■ RECORD EXCERPTS
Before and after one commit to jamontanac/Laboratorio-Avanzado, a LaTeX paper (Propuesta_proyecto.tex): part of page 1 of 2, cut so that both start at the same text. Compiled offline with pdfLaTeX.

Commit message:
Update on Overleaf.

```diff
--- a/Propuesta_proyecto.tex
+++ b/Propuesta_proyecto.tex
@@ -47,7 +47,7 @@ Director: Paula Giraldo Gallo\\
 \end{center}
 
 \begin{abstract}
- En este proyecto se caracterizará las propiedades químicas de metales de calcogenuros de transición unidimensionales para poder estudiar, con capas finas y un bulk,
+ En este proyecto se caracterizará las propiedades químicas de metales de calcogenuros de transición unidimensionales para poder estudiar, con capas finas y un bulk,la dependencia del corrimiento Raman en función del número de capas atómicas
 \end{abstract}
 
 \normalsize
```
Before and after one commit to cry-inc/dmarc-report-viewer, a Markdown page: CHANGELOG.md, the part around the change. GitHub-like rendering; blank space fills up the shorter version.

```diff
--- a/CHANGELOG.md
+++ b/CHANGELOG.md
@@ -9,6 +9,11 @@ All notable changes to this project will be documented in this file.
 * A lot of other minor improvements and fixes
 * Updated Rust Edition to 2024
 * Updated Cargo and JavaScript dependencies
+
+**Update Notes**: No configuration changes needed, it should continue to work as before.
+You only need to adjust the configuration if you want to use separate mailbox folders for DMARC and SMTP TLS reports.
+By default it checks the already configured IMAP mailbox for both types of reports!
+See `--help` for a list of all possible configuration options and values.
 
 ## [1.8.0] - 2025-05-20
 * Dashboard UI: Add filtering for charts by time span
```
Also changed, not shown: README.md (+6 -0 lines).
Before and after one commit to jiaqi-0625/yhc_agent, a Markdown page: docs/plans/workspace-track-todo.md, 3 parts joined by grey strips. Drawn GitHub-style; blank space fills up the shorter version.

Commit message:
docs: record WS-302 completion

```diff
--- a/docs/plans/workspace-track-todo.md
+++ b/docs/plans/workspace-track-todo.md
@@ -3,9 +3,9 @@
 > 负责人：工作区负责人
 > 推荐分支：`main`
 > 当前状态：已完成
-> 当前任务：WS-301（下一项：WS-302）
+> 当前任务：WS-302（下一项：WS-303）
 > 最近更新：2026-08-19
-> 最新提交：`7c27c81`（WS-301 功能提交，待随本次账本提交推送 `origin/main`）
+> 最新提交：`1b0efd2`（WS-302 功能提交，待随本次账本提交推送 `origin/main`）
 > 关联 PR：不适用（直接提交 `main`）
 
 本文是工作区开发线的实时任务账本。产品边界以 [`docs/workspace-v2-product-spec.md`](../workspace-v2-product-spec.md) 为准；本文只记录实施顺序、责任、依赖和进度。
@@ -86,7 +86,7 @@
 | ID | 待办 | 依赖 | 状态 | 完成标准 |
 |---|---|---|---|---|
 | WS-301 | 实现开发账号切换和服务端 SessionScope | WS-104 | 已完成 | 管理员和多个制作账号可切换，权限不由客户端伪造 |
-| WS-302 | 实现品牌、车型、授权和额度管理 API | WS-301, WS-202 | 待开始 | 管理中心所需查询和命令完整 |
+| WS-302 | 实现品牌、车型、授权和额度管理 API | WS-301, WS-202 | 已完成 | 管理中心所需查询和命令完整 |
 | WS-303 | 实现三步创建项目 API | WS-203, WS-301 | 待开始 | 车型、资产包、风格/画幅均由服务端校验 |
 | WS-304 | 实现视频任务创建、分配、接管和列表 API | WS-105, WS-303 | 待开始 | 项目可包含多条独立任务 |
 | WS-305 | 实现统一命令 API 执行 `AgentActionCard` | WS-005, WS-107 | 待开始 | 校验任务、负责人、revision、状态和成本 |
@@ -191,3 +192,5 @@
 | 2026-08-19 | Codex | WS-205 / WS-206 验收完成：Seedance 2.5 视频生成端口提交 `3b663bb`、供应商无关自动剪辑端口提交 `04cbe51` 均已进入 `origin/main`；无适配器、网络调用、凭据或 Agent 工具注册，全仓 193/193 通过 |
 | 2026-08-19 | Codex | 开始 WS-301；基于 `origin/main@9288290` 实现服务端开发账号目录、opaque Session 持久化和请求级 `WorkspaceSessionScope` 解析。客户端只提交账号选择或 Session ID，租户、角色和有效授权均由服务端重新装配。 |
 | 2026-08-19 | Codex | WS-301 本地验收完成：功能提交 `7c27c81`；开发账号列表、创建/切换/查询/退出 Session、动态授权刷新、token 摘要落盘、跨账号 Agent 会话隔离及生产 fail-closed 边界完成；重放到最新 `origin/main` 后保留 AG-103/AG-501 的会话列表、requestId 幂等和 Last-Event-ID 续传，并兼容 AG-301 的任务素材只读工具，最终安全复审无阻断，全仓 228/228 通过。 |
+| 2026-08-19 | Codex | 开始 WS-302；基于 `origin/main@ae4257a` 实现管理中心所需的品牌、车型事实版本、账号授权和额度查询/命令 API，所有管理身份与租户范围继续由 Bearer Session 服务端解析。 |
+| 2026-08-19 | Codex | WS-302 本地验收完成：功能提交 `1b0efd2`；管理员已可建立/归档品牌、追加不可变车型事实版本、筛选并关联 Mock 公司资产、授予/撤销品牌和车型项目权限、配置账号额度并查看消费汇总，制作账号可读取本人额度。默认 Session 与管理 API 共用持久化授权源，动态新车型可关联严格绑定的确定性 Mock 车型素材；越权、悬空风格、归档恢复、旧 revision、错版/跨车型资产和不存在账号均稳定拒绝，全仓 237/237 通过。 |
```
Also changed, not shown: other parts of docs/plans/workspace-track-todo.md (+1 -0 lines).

■ WHAT THIS TASK INVOLVES
Once you have read the records above, write them out again exactly.

■ ANSWER TO THIS TASK
Before and after one commit to jamontanac/Laboratorio-Avanzado, a LaTeX paper (Propuesta_proyecto.tex): part of page 1 of 2, cut so that both start at the same text. Compiled offline with pdfLaTeX.

Commit message:
Update on Overleaf.

```diff
--- a/Propuesta_proyecto.tex
+++ b/Propuesta_proyecto.tex
@@ -47,7 +47,7 @@ Director: Paula Giraldo Gallo\\
 \end{center}
 
 \begin{abstract}
- En este proyecto se caracterizará las propiedades químicas de metales de calcogenuros de transición unidimensionales para poder estudiar, con capas finas y un bulk,
+ En este proyecto se caracterizará las propiedades químicas de metales de calcogenuros de transición unidimensionales para poder estudiar, con capas finas y un bulk,la dependencia del corrimiento Raman en función del número de capas atómicas
 \end{abstract}
 
 \normalsize
```
Before and after one commit to cry-inc/dmarc-report-viewer, a Markdown page: CHANGELOG.md, the part around the change. GitHub-like rendering; blank space fills up the shorter version.

```diff
--- a/CHANGELOG.md
+++ b/CHANGELOG.md
@@ -9,6 +9,11 @@ All notable changes to this project will be documented in this file.
 * A lot of other minor improvements and fixes
 * Updated Rust Edition to 2024
 * Updated Cargo and JavaScript dependencies
+
+**Update Notes**: No configuration changes needed, it should continue to work as before.
+You only need to adjust the configuration if you want to use separate mailbox folders for DMARC and SMTP TLS reports.
+By default it checks the already configured IMAP mailbox for both types of reports!
+See `--help` for a list of all possible configuration options and values.
 
 ## [1.8.0] - 2025-05-20
 * Dashboard UI: Add filtering for charts by time span
```
Also changed, not shown: README.md (+6 -0 lines).
Before and after one commit to jiaqi-0625/yhc_agent, a Markdown page: docs/plans/workspace-track-todo.md, 3 parts joined by grey strips. Drawn GitHub-style; blank space fills up the shorter version.

Commit message:
docs: record WS-302 completion

```diff
--- a/docs/plans/workspace-track-todo.md
+++ b/docs/plans/workspace-track-todo.md
@@ -3,9 +3,9 @@
 > 负责人：工作区负责人
 > 推荐分支：`main`
 > 当前状态：已完成
-> 当前任务：WS-301（下一项：WS-302）
+> 当前任务：WS-302（下一项：WS-303）
 > 最近更新：2026-08-19
-> 最新提交：`7c27c81`（WS-301 功能提交，待随本次账本提交推送 `origin/main`）
+> 最新提交：`1b0efd2`（WS-302 功能提交，待随本次账本提交推送 `origin/main`）
 > 关联 PR：不适用（直接提交 `main`）
 
 本文是工作区开发线的实时任务账本。产品边界以 [`docs/workspace-v2-product-spec.md`](../workspace-v2-product-spec.md) 为准；本文只记录实施顺序、责任、依赖和进度。
@@ -86,7 +86,7 @@
 | ID | 待办 | 依赖 | 状态 | 完成标准 |
 |---|---|---|---|---|
 | WS-301 | 实现开发账号切换和服务端 SessionScope | WS-104 | 已完成 | 管理员和多个制作账号可切换，权限不由客户端伪造 |
-| WS-302 | 实现品牌、车型、授权和额度管理 API | WS-301, WS-202 | 待开始 | 管理中心所需查询和命令完整 |
+| WS-302 | 实现品牌、车型、授权和额度管理 API | WS-301, WS-202 | 已完成 | 管理中心所需查询和命令完整 |
 | WS-303 | 实现三步创建项目 API | WS-203, WS-301 | 待开始 | 车型、资产包、风格/画幅均由服务端校验 |
 | WS-304 | 实现视频任务创建、分配、接管和列表 API | WS-105, WS-303 | 待开始 | 项目可包含多条独立任务 |
 | WS-305 | 实现统一命令 API 执行 `AgentActionCard` | WS-005, WS-107 | 待开始 | 校验任务、负责人、revision、状态和成本 |
@@ -191,3 +192,5 @@
 | 2026-08-19 | Codex | WS-205 / WS-206 验收完成：Seedance 2.5 视频生成端口提交 `3b663bb`、供应商无关自动剪辑端口提交 `04cbe51` 均已进入 `origin/main`；无适配器、网络调用、凭据或 Agent 工具注册，全仓 193/193 通过 |
 | 2026-08-19 | Codex | 开始 WS-301；基于 `origin/main@9288290` 实现服务端开发账号目录、opaque Session 持久化和请求级 `WorkspaceSessionScope` 解析。客户端只提交账号选择或 Session ID，租户、角色和有效授权均由服务端重新装配。 |
 | 2026-08-19 | Codex | WS-301 本地验收完成：功能提交 `7c27c81`；开发账号列表、创建/切换/查询/退出 Session、动态授权刷新、token 摘要落盘、跨账号 Agent 会话隔离及生产 fail-closed 边界完成；重放到最新 `origin/main` 后保留 AG-103/AG-501 的会话列表、requestId 幂等和 Last-Event-ID 续传，并兼容 AG-301 的任务素材只读工具，最终安全复审无阻断，全仓 228/228 通过。 |
+| 2026-08-19 | Codex | 开始 WS-302；基于 `origin/main@ae4257a` 实现管理中心所需的品牌、车型事实版本、账号授权和额度查询/命令 API，所有管理身份与租户范围继续由 Bearer Session 服务端解析。 |
+| 2026-08-19 | Codex | WS-302 本地验收完成：功能提交 `1b0efd2`；管理员已可建立/归档品牌、追加不可变车型事实版本、筛选并关联 Mock 公司资产、授予/撤销品牌和车型项目权限、配置账号额度并查看消费汇总，制作账号可读取本人额度。默认 Session 与管理 API 共用持久化授权源，动态新车型可关联严格绑定的确定性 Mock 车型素材；越权、悬空风格、归档恢复、旧 revision、错版/跨车型资产和不存在账号均稳定拒绝，全仓 237/237 通过。 |
```
Also changed, not shown: other parts of docs/plans/workspace-track-todo.md (+1 -0 lines).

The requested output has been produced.